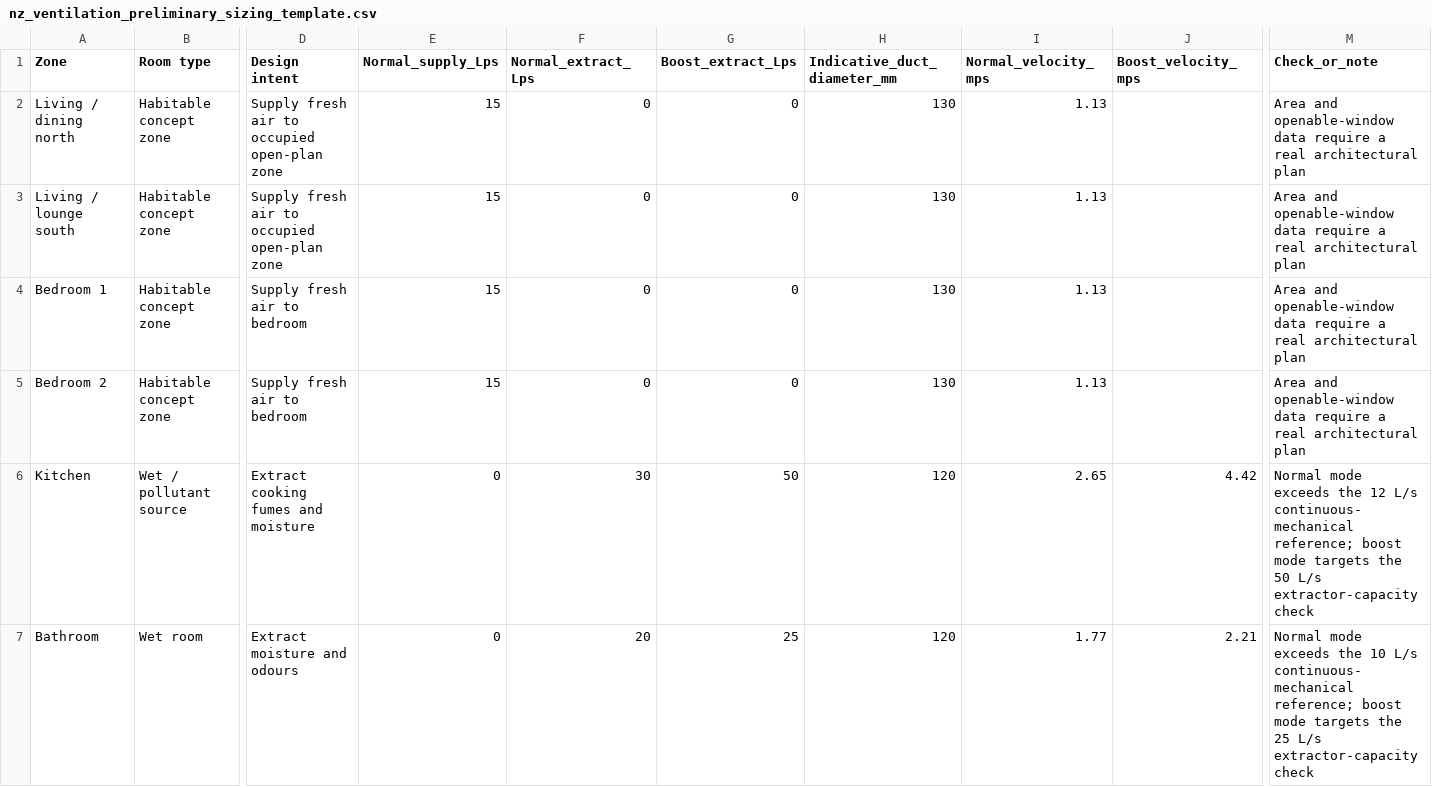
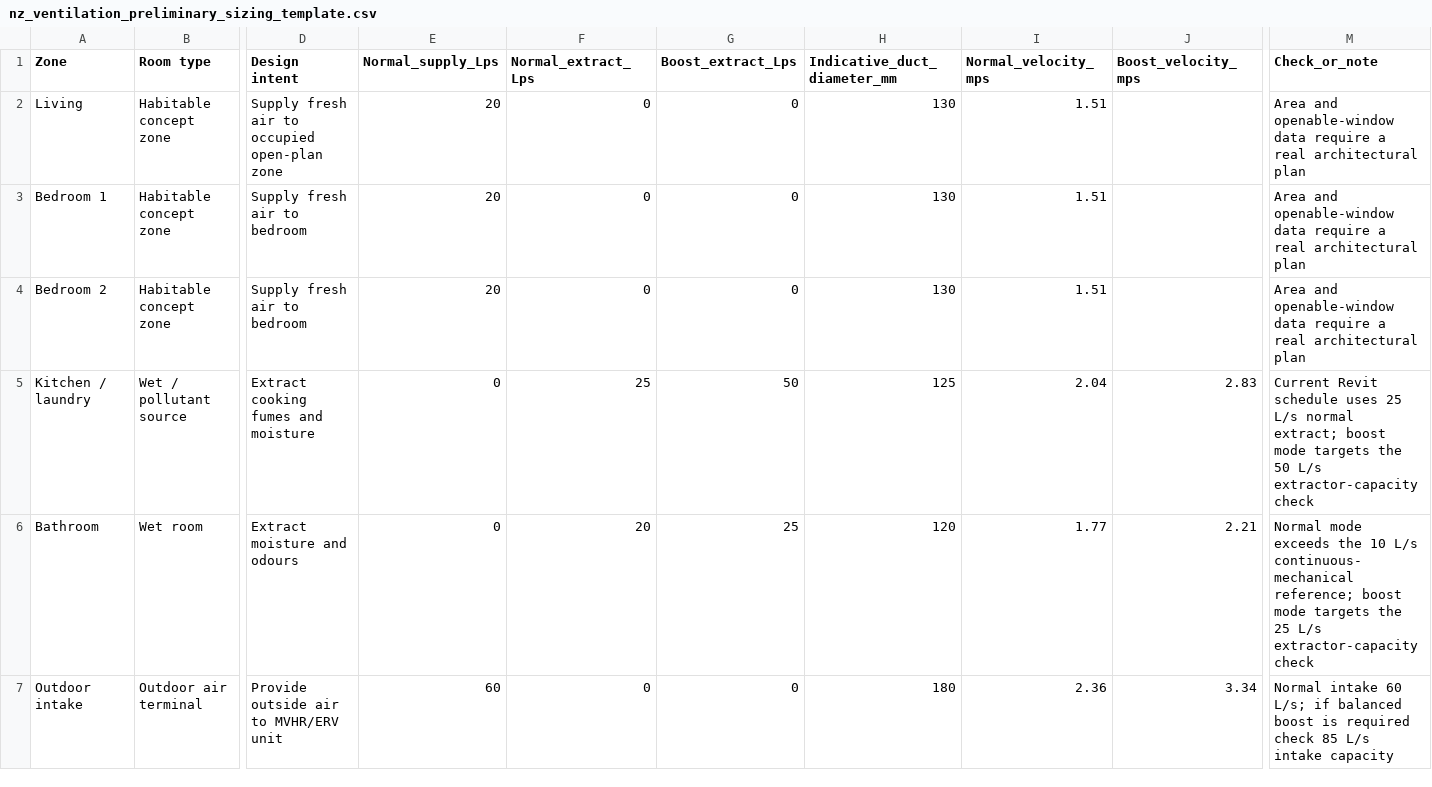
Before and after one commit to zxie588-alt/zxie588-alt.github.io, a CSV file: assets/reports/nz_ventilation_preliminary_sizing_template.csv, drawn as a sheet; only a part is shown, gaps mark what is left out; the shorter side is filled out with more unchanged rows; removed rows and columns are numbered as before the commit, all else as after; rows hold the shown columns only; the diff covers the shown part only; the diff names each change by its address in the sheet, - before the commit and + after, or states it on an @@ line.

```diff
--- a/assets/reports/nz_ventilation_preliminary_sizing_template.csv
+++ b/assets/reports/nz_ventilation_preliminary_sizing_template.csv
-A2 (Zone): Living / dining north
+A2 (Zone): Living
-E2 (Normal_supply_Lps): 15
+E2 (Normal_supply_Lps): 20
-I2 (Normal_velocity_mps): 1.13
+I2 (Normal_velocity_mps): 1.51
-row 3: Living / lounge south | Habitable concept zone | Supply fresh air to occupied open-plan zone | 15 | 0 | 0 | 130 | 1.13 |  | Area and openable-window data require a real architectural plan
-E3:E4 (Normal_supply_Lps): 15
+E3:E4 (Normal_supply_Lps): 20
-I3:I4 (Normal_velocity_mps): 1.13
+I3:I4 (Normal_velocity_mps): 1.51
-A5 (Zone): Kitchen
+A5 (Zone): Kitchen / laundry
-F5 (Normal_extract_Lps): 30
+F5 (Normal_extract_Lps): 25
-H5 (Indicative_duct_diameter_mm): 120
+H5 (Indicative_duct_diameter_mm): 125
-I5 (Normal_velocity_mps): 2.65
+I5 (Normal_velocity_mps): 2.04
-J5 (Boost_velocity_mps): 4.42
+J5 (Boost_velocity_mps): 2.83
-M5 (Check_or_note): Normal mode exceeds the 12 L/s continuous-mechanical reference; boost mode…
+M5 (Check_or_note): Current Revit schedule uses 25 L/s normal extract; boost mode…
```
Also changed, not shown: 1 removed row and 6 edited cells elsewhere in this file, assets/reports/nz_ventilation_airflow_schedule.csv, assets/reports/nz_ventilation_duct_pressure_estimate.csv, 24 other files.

About this exercise. Tell how many lines in the entries above include the string "removed", and write nothing but the number.

Problem solution. 2